[Exercise aim] Please copy out each line of the listing that contains the word "stdio".

--- START ---

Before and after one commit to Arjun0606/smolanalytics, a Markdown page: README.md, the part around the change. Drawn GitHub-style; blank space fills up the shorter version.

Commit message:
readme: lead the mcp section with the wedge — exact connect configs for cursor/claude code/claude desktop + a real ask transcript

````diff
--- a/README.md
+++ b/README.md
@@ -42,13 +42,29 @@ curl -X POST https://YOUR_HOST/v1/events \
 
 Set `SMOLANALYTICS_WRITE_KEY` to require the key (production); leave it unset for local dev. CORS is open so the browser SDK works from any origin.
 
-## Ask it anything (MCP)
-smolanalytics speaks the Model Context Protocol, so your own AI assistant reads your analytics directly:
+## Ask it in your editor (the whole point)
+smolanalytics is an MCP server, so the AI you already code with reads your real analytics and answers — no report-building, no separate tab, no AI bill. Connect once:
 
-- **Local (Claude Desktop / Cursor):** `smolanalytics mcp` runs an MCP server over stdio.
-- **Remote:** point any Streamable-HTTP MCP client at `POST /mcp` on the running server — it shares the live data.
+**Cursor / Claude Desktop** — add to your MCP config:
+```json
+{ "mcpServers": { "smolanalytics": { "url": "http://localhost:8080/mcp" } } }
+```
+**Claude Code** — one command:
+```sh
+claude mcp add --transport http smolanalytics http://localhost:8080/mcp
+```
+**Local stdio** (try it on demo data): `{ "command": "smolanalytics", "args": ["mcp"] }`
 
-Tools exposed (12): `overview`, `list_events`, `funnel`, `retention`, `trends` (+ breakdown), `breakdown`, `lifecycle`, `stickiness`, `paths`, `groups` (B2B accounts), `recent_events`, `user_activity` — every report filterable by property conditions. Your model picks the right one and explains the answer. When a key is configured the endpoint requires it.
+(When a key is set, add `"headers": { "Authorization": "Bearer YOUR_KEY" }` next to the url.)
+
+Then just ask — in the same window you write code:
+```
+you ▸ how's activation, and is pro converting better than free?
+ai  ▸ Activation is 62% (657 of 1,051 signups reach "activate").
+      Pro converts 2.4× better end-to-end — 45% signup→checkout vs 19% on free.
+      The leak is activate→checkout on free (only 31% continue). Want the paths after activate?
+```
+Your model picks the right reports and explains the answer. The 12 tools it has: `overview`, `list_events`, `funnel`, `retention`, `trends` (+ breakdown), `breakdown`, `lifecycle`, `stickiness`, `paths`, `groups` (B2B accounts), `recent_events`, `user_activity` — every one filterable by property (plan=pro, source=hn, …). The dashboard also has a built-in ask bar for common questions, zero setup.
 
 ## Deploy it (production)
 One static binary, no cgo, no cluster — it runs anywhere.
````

--- END ---

[Response to the task]
-- **Local (Claude Desktop / Cursor):** `smolanalytics mcp` runs an MCP server over stdio.
+**Local stdio** (try it on demo data): `{ "command": "smolanalytics", "args": ["mcp"] }`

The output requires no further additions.